Two. I got to see friends and family! I spent two months in Lithuania chilling at a beach, drinking delicious brews, and partying in the biggest-ever Baltic Pride. Close friends from Tbilisi visited us in Iowa City, and Andy and I travelled to Boston for a friends’ wedding. I also got to see a friend in Los Angeles. Good times, overall.
Three. I defended my prospectus. My dissertation explores gender, status, and emotions in space analogue facilities. And I will participate in a two-week simulation at the Mars Desert Research Station this coming April. So exciting!!!
Four. I have introduced Andrew to the Highlander. Predictable three-act episodes that can be watched out of order, dramatic soundtrack, and good looking people in action is exactly what I need after a long day. Sadly, we have finished all of six seasons by now. Baywatch is the new binge. Fun fact: Adrian Paul was among actors considered for Mitch Buchannon role. Now I can not stop imagining Duncan MacLeod coming to the rescue at the Santa Monica beach.
Five. I have finished all the courses for the Graduate Information Science Certificate. I have learned the fundamentals of various programming languages (Python, C++, SQL), but even more importantly I have learned to let go, give my best 75%, and prioritize sleep over final grade.
Six. Hair colours! I started 2019 with white Daenerys’ locks, which later turned into different shades of violet, blue, and beach blonde (thank you sun and sea). Currently, it is purplish blue – or is it blueish purple?
Seven. I was a journalist before grad school and I am still learning ins and outs of academic writing. But in 2019, I challenged myself to go back to writing to a more general public. I wrote a few blog posts, tried Medium (to no big luck), and sent out an op-ed about women and space.
Eight.
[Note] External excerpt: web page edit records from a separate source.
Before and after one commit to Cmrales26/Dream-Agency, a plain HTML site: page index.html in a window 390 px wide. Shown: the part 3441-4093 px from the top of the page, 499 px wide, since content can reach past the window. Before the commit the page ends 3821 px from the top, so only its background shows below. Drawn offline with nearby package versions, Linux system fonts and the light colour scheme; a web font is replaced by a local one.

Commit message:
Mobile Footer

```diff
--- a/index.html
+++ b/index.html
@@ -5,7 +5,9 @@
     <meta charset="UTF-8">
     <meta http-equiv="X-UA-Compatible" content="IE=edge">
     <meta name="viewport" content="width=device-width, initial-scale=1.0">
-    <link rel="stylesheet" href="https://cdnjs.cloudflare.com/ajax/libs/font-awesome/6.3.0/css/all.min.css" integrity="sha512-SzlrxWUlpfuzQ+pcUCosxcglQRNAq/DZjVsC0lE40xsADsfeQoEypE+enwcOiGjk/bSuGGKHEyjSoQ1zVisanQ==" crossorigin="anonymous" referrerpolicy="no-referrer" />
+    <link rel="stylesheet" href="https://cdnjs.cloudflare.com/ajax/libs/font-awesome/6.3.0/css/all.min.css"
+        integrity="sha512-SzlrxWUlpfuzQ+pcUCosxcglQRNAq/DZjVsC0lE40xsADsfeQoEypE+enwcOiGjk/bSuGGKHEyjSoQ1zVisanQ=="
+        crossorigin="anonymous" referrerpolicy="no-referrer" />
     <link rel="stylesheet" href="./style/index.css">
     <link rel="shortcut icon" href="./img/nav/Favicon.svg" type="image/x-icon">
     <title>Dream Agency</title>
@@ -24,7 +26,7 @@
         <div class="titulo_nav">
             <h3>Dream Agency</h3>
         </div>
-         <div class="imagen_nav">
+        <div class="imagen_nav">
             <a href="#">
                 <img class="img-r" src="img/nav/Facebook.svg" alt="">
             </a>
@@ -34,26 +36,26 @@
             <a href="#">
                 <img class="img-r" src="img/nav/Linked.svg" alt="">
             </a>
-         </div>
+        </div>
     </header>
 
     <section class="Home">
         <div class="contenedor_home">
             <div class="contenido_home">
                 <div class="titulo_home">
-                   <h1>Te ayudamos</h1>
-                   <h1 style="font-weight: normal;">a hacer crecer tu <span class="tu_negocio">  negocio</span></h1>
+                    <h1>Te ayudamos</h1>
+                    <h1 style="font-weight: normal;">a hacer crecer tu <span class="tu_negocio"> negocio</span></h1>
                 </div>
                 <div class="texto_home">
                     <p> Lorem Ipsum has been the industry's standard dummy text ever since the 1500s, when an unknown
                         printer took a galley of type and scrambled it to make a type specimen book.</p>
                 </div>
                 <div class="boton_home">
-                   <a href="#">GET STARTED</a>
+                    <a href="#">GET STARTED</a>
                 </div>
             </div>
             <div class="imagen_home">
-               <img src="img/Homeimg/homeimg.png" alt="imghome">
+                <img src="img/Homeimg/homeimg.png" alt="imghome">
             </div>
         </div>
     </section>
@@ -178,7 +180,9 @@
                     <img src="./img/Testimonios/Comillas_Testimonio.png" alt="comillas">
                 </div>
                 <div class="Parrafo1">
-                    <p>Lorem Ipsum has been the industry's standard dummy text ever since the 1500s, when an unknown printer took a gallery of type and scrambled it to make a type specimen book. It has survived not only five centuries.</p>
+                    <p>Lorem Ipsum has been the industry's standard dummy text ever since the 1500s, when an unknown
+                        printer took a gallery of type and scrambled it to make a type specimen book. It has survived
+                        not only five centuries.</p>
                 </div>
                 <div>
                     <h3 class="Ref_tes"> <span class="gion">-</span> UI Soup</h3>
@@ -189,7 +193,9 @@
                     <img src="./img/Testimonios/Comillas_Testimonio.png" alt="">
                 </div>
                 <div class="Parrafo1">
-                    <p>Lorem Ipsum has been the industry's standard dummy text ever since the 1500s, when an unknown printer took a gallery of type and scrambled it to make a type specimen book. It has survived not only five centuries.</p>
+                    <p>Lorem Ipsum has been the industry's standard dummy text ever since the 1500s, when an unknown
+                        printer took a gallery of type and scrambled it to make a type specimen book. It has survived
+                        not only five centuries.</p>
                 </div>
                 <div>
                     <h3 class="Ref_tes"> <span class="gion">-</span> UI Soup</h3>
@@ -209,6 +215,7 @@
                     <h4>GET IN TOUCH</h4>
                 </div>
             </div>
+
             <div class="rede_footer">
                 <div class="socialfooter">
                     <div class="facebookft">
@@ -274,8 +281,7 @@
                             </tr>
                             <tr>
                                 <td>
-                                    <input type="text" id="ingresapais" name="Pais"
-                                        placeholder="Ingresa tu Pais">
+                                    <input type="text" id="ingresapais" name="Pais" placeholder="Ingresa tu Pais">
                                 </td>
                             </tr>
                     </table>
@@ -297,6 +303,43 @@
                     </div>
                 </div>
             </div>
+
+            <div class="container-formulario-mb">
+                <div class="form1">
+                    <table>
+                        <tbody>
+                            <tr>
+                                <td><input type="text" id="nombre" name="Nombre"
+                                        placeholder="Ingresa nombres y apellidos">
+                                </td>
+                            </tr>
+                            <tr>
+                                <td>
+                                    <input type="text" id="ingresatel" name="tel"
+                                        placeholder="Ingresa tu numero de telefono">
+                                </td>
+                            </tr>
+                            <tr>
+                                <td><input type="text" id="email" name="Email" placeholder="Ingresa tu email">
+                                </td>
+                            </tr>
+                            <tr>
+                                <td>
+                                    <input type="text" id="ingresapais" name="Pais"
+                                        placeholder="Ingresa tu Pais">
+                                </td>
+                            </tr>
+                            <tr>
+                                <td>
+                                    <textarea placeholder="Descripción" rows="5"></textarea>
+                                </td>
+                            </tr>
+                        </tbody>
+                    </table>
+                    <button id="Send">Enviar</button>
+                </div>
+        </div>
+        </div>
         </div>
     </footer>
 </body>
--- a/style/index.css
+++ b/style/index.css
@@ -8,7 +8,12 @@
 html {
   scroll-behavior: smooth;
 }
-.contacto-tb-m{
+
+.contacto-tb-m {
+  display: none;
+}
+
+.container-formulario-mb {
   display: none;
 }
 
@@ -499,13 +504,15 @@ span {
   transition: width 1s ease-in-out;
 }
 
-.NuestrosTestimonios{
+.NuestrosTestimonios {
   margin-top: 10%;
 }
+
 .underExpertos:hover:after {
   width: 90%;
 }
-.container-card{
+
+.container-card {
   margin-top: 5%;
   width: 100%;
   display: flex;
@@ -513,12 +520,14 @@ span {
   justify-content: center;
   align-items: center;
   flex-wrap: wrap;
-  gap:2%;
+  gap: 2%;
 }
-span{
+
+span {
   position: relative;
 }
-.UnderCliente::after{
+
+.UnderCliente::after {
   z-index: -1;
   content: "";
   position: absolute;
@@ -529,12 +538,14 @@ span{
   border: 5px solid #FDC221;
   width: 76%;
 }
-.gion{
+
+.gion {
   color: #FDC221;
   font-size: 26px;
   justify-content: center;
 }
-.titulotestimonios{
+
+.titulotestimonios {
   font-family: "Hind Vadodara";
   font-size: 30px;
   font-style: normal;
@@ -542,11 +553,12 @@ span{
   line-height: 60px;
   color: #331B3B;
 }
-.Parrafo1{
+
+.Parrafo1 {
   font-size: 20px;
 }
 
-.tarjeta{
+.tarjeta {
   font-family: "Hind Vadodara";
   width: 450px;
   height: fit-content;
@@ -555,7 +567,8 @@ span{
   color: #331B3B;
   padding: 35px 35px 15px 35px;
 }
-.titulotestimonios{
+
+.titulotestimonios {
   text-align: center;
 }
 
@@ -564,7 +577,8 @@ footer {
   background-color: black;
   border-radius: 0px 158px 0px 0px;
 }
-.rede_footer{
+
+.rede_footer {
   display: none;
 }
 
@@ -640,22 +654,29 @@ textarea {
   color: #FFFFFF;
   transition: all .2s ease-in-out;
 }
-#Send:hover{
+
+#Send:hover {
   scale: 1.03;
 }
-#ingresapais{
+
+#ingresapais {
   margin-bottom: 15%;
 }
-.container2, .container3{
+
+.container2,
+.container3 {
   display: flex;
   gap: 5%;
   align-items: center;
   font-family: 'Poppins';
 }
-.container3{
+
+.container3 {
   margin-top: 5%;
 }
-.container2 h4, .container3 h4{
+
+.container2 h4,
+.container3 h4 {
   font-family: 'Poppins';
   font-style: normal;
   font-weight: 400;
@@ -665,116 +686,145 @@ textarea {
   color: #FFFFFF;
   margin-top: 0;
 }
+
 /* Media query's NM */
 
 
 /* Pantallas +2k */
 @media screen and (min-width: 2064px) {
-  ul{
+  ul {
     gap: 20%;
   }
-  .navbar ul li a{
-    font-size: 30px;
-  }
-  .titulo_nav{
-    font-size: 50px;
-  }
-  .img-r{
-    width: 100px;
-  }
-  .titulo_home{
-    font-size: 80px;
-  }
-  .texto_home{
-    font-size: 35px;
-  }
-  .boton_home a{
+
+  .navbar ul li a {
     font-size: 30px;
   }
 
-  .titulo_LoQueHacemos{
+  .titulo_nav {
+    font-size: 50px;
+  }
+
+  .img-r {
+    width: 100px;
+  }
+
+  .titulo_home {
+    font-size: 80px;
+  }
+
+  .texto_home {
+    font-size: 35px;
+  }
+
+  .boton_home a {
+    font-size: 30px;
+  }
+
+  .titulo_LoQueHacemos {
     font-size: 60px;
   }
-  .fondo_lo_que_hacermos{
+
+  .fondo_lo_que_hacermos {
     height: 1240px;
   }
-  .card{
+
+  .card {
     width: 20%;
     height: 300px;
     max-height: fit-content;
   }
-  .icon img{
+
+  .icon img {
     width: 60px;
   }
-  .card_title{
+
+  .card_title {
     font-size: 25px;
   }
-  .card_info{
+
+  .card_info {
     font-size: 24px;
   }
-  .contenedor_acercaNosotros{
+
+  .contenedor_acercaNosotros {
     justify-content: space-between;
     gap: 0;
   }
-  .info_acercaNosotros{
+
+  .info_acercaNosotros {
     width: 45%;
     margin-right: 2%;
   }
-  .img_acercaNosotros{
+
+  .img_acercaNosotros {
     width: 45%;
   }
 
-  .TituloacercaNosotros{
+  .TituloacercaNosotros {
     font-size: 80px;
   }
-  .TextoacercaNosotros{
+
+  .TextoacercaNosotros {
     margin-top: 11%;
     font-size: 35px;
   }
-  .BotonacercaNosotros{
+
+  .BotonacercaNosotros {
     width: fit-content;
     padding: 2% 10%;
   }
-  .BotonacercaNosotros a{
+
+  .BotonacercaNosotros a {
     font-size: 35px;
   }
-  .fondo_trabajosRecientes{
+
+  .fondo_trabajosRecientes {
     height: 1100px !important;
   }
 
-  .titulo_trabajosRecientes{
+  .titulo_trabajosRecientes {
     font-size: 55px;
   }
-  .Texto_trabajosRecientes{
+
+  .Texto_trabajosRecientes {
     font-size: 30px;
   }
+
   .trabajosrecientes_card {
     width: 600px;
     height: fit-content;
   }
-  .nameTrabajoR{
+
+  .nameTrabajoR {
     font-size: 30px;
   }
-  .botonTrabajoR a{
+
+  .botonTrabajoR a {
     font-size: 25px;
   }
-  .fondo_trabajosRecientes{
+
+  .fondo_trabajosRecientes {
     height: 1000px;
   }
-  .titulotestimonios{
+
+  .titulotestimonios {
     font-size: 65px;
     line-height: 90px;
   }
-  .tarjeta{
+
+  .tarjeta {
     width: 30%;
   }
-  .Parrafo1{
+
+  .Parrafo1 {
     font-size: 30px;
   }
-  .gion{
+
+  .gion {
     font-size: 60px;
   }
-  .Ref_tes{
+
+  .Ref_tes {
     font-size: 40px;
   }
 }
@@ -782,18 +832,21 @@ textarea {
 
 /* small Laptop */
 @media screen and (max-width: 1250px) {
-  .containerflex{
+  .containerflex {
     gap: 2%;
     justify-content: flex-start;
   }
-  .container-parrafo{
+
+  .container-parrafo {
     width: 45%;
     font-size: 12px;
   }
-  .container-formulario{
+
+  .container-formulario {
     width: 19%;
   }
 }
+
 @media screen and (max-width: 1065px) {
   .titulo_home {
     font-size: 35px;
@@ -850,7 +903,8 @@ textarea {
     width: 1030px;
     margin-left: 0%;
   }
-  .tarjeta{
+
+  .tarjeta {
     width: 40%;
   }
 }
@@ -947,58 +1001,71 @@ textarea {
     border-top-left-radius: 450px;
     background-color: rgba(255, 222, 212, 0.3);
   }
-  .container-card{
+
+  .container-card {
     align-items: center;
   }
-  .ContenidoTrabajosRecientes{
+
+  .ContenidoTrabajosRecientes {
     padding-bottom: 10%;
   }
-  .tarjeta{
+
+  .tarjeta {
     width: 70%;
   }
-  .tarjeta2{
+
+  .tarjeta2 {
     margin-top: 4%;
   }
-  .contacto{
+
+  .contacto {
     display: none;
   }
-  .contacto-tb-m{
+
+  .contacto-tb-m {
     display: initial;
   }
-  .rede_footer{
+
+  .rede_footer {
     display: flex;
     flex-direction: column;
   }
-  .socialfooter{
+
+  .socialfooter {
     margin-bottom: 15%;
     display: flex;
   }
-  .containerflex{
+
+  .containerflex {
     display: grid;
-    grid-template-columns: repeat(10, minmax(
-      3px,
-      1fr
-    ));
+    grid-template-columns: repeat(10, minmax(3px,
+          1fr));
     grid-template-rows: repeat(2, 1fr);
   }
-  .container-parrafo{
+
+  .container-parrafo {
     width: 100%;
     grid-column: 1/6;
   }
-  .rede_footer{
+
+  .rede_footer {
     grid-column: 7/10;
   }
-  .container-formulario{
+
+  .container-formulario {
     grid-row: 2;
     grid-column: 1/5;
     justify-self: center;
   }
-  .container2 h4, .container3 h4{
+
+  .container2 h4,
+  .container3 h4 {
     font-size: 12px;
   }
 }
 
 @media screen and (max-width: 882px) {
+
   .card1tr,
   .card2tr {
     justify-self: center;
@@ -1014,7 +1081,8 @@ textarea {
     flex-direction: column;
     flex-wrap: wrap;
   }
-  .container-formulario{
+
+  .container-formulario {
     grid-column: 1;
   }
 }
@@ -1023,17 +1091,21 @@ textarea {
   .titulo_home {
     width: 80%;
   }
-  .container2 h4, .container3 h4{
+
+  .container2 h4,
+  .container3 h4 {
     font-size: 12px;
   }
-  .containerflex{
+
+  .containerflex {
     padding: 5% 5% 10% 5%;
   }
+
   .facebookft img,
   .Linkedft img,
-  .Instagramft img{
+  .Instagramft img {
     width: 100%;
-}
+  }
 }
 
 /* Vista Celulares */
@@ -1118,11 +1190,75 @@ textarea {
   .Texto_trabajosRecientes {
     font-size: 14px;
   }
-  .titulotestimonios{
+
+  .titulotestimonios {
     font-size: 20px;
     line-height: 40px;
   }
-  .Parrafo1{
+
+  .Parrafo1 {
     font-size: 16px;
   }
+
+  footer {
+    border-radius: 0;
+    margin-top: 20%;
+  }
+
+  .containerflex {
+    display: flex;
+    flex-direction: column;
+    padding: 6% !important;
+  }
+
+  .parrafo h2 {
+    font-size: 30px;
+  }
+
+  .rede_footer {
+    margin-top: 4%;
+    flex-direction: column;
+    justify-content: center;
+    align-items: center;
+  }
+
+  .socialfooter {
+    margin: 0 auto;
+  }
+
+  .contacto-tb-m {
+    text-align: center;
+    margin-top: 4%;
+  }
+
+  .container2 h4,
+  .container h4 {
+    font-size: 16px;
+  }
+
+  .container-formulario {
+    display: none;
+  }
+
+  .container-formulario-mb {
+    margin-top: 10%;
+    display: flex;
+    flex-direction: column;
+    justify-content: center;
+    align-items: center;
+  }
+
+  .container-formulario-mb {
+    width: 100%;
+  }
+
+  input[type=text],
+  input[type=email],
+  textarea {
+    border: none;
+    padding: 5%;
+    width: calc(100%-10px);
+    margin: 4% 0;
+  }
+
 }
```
I spoke in three conferences about my current passion: how to use data science to study people in space analogue environments. I have learned two things. Smaller conferences may not look as good on the CV, but they can be cheaper, and it is easier to get to know other attendees. Also, data science is a great buzz word for sociologists to use to get tech folks to listen. Last year I talked about my research as a sociologist; my data and methods were dismissed and questioned. This year at the same conference, I put on data science hat and presented parts of the same research – people listened, took notes, and had thoughtful comments. Lesson learned.
Nine. I read a lot for pleasure. At least a couple of times, I picked up an interesting looking book from a library shelf only to put it down because I have already read it. This year, I turned back to my long favourites and discovered new names. I enjoyed Tana French, Haruki Murakami, Cixin Liu, Ken Liu, Diana Walsh Pasulka, Naomi Alderman, David Rhodes, and Paula Hawkins, among many many others.
Ten. I got back on Twitter, as this is where it all happens now. I am still learning the rules and norms of Twitterverse. Crowd justice, influencers and wannabes, and conversations where everyone talks about themselves more than anything else. Fascinating. Follow me at @inga_pop?
And what was your top 10 of the 2019? Or the 2010s, if you want to think in broader strokes?